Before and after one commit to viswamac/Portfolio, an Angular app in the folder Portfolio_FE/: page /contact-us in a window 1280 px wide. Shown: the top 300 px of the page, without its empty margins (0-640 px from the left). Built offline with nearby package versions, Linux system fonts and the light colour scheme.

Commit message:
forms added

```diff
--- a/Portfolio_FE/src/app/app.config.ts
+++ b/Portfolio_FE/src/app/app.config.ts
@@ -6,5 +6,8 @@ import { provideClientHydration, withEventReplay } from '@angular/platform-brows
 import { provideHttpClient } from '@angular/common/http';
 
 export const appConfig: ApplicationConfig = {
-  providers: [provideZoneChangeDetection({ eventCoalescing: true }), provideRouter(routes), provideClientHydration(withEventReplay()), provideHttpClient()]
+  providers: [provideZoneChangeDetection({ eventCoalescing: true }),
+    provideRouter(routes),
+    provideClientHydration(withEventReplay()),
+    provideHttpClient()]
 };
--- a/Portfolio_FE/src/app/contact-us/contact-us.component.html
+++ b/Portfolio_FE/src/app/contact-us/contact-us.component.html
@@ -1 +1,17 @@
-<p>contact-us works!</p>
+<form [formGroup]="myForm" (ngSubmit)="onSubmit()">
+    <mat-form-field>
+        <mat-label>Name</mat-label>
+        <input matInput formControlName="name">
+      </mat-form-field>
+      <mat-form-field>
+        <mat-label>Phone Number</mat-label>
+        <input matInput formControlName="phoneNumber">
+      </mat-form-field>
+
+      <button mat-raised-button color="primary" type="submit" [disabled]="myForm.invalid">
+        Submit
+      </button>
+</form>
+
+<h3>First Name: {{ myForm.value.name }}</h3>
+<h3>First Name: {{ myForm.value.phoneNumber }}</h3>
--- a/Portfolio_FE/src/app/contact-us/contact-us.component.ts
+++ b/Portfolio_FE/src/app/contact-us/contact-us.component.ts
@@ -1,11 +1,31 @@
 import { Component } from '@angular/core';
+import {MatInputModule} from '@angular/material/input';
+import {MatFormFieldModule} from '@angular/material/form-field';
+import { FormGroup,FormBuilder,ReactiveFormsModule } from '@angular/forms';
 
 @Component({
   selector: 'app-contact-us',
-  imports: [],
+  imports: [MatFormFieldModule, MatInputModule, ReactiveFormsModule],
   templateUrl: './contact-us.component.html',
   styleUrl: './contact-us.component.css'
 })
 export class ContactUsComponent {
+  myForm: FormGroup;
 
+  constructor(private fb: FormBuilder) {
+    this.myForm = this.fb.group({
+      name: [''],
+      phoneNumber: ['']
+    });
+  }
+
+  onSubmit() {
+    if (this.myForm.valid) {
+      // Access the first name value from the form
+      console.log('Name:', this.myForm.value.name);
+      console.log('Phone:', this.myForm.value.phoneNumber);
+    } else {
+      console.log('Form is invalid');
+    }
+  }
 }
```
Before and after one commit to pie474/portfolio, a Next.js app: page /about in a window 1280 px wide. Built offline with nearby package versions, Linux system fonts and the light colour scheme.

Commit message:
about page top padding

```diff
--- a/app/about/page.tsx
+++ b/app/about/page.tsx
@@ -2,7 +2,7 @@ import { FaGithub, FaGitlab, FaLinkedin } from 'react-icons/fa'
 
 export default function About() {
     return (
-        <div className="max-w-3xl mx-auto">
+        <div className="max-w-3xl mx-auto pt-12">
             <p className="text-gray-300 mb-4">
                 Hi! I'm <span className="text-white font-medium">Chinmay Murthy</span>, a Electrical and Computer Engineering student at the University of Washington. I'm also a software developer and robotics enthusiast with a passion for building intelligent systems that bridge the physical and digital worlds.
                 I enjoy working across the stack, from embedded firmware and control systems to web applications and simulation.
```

--------

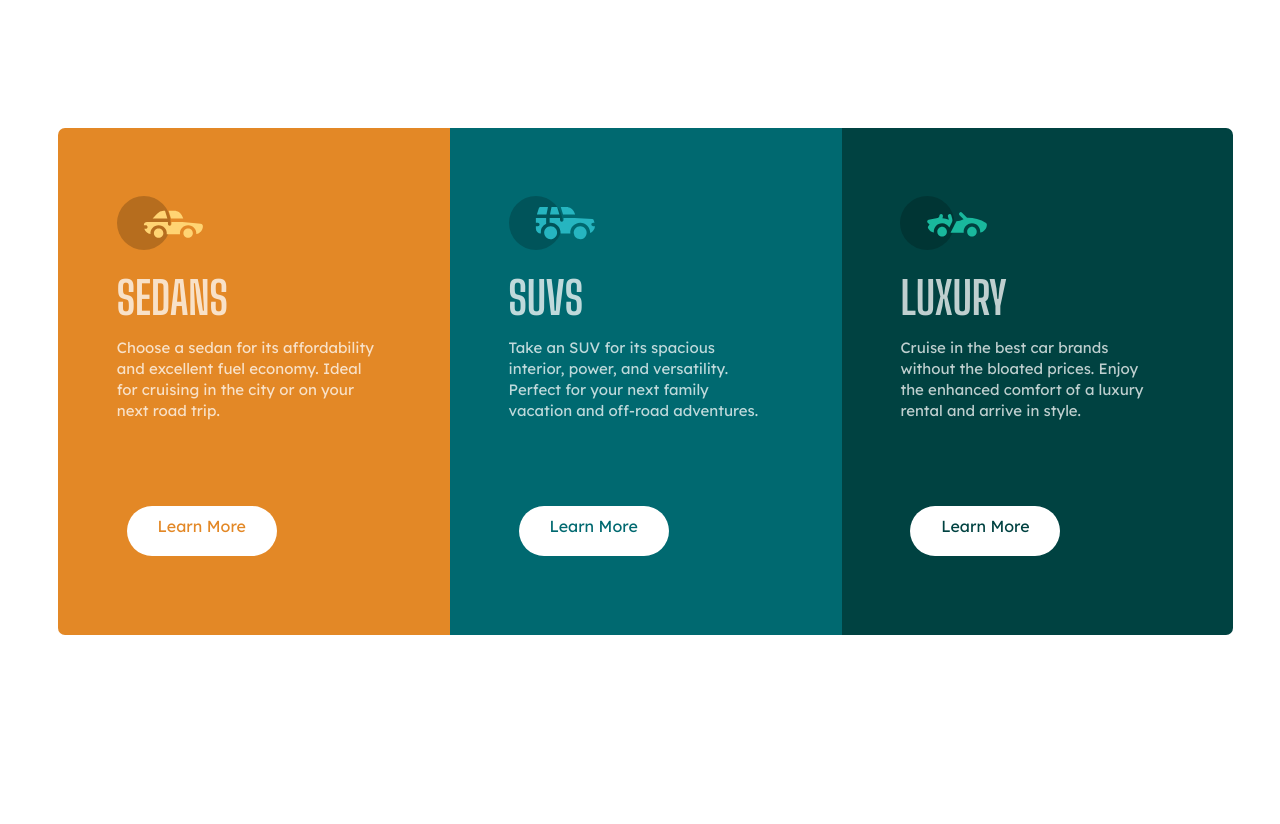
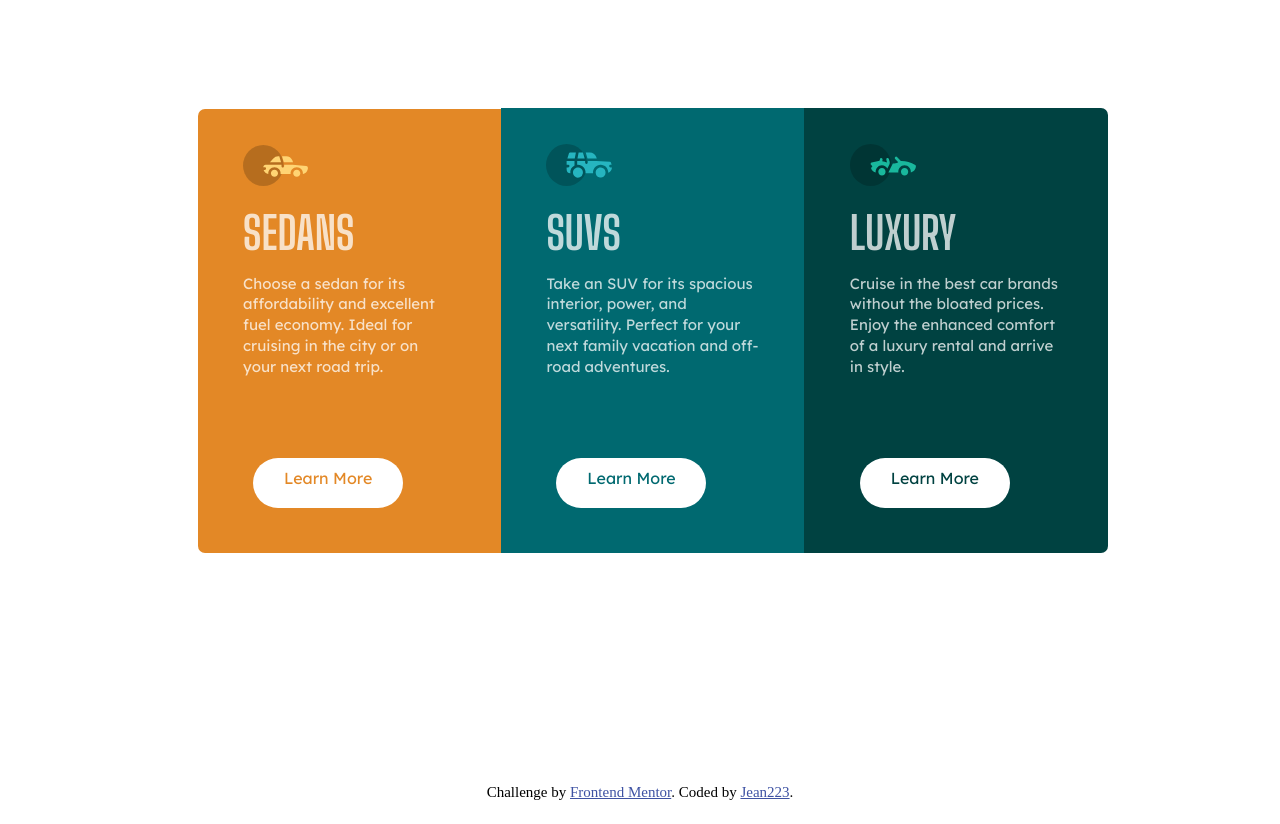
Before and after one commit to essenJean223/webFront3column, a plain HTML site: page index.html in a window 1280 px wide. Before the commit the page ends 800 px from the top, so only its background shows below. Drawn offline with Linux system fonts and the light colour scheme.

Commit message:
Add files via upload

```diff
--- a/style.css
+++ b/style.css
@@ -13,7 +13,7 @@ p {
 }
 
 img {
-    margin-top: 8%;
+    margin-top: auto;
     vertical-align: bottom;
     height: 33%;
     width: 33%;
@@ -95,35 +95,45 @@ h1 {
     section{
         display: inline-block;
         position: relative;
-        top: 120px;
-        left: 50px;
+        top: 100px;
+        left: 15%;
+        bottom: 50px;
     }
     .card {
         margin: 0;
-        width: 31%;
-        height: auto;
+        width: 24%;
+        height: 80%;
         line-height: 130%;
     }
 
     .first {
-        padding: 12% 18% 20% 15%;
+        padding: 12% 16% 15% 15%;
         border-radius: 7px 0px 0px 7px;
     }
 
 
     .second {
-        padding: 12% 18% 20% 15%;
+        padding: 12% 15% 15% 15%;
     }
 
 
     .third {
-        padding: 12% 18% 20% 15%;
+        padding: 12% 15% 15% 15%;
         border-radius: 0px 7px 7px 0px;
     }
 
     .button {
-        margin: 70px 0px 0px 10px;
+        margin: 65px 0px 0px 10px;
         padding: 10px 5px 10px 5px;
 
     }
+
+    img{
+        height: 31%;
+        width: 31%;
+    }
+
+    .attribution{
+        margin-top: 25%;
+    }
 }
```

--------

= What you need to do =
Considering the records line by line, how many lines hold the string "from"? Say only the number.

= Exercise result =
11